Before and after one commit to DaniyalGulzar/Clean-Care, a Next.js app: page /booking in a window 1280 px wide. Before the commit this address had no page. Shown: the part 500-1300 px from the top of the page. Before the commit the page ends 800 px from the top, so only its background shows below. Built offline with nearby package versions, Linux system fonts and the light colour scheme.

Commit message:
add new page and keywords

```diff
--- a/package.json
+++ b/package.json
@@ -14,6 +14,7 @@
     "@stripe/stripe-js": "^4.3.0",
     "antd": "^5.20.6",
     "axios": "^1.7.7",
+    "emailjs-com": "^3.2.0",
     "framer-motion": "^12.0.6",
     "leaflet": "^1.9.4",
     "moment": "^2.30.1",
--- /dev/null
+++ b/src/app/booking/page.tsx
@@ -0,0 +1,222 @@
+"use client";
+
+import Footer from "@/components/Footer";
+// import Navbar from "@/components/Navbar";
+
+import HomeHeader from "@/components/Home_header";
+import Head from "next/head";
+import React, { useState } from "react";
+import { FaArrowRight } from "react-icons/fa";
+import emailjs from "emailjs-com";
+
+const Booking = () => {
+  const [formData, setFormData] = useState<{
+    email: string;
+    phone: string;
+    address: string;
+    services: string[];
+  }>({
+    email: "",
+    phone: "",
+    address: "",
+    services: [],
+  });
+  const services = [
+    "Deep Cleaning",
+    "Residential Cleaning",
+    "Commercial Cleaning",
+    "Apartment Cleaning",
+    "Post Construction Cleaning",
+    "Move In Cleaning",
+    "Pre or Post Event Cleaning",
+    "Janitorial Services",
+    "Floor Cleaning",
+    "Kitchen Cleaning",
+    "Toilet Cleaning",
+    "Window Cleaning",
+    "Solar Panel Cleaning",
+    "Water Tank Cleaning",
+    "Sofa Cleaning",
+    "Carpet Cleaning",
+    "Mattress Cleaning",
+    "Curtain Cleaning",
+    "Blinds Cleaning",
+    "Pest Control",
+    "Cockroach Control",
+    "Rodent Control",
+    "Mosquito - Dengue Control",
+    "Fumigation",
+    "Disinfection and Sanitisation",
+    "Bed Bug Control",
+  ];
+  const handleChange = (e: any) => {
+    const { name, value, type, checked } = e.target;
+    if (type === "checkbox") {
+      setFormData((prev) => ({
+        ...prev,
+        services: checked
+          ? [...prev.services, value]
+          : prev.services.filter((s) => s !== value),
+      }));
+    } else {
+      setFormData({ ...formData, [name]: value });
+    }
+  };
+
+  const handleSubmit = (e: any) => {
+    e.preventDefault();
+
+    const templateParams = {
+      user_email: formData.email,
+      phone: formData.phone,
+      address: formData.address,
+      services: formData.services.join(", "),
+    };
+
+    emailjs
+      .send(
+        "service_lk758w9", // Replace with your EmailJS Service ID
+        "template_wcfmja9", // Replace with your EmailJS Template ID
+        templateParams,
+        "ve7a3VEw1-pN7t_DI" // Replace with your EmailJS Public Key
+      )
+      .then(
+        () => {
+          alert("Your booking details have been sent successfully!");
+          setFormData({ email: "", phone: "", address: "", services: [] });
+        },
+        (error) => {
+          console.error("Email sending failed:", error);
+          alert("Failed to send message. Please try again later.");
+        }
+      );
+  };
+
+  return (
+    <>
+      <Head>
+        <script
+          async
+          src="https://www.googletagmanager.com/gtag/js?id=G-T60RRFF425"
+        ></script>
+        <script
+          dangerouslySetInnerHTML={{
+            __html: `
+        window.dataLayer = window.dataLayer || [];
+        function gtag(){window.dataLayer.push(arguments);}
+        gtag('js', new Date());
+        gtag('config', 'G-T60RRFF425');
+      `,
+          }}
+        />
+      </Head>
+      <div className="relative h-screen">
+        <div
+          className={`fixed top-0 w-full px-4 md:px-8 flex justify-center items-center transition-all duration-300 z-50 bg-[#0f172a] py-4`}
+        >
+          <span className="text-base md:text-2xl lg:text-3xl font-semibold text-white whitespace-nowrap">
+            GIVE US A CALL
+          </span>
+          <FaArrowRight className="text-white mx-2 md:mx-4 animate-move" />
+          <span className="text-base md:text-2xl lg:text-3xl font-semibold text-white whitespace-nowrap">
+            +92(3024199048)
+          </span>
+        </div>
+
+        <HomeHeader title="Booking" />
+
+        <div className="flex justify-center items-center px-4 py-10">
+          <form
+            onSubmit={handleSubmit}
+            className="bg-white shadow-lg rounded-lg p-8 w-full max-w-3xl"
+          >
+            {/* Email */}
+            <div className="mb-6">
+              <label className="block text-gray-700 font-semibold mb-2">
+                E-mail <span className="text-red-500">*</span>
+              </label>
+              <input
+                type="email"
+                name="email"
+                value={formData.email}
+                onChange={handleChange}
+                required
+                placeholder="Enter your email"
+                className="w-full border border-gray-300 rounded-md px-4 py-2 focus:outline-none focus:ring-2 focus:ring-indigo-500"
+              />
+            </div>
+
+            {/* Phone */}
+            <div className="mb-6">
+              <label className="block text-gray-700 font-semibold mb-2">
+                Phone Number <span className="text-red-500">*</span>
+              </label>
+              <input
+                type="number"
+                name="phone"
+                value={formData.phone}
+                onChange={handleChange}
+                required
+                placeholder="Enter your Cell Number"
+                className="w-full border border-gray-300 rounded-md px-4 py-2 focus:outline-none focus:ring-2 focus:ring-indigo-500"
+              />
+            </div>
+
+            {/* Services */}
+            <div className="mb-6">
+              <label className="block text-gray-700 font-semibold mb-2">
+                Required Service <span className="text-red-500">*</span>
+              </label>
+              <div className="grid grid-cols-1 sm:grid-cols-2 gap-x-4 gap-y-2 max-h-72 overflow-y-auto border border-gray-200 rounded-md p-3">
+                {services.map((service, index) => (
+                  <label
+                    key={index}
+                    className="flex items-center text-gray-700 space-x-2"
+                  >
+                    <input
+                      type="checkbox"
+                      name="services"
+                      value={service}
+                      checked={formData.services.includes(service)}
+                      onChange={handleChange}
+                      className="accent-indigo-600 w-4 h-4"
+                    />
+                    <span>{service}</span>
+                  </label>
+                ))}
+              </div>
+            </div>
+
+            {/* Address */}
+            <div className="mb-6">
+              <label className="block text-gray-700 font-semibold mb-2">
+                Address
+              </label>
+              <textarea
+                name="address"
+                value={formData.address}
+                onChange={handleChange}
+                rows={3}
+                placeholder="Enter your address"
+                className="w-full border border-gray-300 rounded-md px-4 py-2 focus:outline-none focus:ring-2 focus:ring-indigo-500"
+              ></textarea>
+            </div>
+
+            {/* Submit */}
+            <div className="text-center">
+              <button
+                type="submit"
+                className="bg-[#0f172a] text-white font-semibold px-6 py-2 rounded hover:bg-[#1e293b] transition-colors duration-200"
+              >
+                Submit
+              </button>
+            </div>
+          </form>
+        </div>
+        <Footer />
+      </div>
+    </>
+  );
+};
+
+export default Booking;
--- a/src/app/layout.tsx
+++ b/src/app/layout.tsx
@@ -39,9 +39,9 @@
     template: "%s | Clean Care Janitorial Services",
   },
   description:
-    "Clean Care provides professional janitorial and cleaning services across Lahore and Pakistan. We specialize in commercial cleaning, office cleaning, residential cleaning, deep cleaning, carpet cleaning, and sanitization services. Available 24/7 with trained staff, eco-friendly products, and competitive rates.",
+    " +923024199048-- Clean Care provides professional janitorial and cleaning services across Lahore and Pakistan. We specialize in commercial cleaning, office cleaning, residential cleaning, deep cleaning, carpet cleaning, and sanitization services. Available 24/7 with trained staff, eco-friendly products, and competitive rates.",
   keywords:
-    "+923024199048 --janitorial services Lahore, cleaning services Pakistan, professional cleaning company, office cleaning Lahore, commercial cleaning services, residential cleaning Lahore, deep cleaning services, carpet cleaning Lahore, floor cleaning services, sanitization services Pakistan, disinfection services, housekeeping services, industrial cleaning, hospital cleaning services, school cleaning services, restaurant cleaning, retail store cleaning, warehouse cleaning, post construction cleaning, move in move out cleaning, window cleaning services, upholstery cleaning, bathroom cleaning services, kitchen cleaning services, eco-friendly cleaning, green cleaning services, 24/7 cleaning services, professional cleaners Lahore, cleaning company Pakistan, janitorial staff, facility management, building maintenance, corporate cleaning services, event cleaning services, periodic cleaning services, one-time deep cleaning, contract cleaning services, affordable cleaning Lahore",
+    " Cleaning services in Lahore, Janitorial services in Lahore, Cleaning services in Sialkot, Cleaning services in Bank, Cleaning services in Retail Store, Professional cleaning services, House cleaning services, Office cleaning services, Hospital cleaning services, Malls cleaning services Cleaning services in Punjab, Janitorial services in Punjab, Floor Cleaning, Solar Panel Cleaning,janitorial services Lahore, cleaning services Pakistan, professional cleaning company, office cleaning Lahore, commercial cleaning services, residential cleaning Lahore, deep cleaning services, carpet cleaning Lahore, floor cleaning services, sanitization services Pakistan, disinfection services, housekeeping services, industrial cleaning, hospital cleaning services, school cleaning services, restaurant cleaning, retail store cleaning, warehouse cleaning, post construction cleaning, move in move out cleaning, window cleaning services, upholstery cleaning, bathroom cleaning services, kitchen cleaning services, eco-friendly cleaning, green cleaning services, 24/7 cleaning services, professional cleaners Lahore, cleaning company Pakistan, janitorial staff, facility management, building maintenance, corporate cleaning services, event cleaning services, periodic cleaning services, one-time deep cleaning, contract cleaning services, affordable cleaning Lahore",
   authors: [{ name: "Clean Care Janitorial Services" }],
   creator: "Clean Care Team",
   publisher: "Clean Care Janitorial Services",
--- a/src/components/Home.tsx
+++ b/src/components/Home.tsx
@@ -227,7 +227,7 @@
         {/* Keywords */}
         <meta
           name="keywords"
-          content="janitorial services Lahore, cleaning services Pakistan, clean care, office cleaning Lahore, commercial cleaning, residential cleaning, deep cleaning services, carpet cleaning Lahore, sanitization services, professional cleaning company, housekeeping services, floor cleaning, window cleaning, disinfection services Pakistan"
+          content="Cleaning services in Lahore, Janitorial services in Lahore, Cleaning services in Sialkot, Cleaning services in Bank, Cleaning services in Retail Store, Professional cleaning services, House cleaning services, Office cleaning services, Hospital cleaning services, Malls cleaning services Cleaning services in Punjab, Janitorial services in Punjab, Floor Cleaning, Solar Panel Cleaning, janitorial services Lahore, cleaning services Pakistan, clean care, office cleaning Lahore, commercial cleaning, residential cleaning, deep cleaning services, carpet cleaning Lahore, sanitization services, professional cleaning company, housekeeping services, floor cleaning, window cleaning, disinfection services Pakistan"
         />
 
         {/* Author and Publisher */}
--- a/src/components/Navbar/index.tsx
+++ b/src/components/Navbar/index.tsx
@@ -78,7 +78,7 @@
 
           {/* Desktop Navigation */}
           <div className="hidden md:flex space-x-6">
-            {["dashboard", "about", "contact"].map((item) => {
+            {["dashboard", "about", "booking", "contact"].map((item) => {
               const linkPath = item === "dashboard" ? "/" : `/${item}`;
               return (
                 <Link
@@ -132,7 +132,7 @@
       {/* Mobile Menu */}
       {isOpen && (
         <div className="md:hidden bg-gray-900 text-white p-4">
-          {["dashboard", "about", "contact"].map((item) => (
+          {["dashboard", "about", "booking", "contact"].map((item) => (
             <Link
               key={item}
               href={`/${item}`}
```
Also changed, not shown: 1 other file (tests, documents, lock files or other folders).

···

When a line of the data holds the string "Control", pick it out and copy it.

+    "Pest Control",
+    "Cockroach Control",
+    "Rodent Control",
+    "Mosquito - Dengue Control",
+    "Bed Bug Control",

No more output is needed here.